This paper discusses how a state can reconstruct its function to provide safety to its constituent population after having become a destination country of international population movements (IPM). First, the paper considers why it is the responsibility of a state to provide safety to its constituent population. Second, using an International Political Economy perspective, it is claimed that a change in economic circumstances will lead to a change in the political domain. Third, when they accept new norms, actors in world politics could change their ways of action. Fourth, if a norm alternative to nationalism is formulated, the state could alter its action to provide safety to foreign nationals. Fifth, a state’s understanding of ‘the constituent population of a society’ can be modified in accordance with a changing knowledge of the characteristics of a state’s boundaries. It is concluded that a state’s responsibility to provide safety to its constituent population should remain unchanged, but an understanding of the form of such a population has to be updated. A state of destination country of IPM should characterize the foreign nationals within its territory as a ‘transterritorial public’, and provide safety to them just as it would to its nationals.

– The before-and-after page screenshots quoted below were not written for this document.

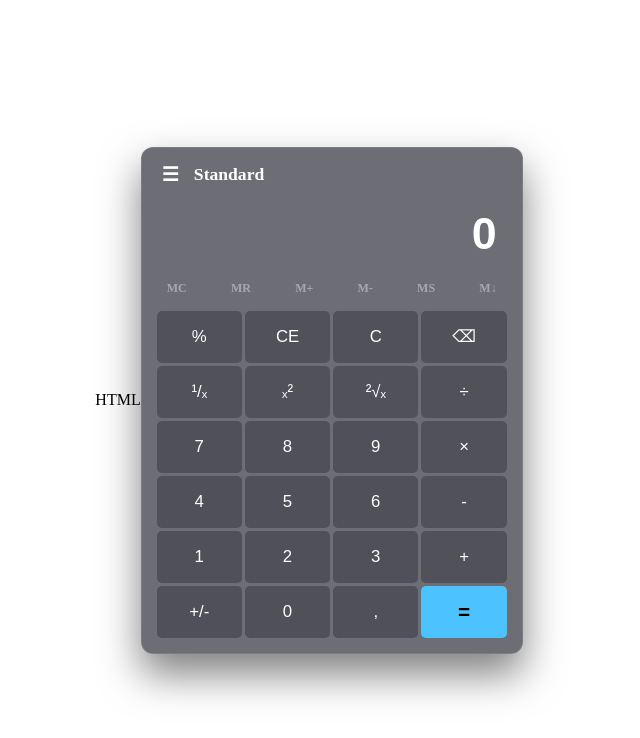
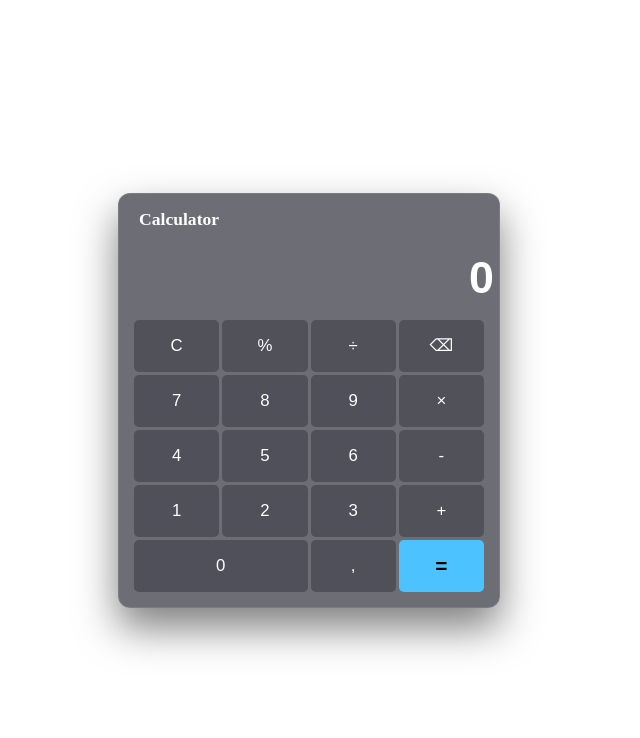
Before and after one commit to BenayaMoses/calculator-project, a plain HTML site: page index.html in a window 1280 px wide. Shown: the whole page, without its empty margins (331-971 px from the left). Drawn offline with Linux system fonts and the light colour scheme.

Commit message:
index.html

```diff
--- a/index.html
+++ b/index.html
@@ -1,4 +1,3 @@
-HTML
 <!DOCTYPE html>
 <html lang="en">
 <head>
@@ -10,37 +9,33 @@ HTML
 <body>
     <div class="calculator">
         <div class="calc-header">
-            <span class="menu-icon">☰</span>
-            <span class="title">Standard</span>
+            <span class="title">Calculator</span>
         </div>
+
         <input type="text" id="display" value="0" readonly>
-        <div class="memory-bar">
-            <span>MC</span><span>MR</span><span>M+</span><span>M-</span><span>MS</span><span>M↓</span>
-        </div>
+
         <div class="buttons">
-            <!-- Baris 1 -->
+            <button onclick="clearDisplay()" class="operator">C</button>
             <button onclick="appendValue('%')" class="operator">%</button>
-            <button onclick="clearDisplay()" class="operator">CE</button>
-            <button onclick="clearDisplay()" class="operator">C</button>
+            <button onclick="appendValue('/')" class="operator">÷</button>
             <button onclick="deleteLast()" class="operator">⌫</button>
-            <button onclick="fraction()" class="operator">¹/ₓ</button>
-            <button onclick="square()" class="operator">ₓ²</button>
-            <button onclick="sqrt()" class="operator">²√ₓ</button>
-            <button onclick="appendValue('/')" class="operator">÷</button>
+
             <button onclick="appendValue('7')">7</button>
             <button onclick="appendValue('8')">8</button>
             <button onclick="appendValue('9')">9</button>
             <button onclick="appendValue('*')" class="operator">×</button>
+
             <button onclick="appendValue('4')">4</button>
             <button onclick="appendValue('5')">5</button>
             <button onclick="appendValue('6')">6</button>
             <button onclick="appendValue('-')" class="operator">-</button>
+
             <button onclick="appendValue('1')">1</button>
             <button onclick="appendValue('2')">2</button>
             <button onclick="appendValue('3')">3</button>
             <button onclick="appendValue('+')" class="operator">+</button>
-            <button onclick="toggleSign()">+/-</button>
-            <button onclick="appendValue('0')">0</button>
+
+            <button onclick="appendValue('0')" style="grid-column: span 2;">0</button>
             <button onclick="appendValue('.')">,</button>
             <button onclick="calculate()" class="equal">=</button>
         </div>
```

International population movements, International political economy, State boundaries, Migrants, Safety.
Department of International Tourism,
Nagasaki International University
Sasebo, Nagasaki, Japan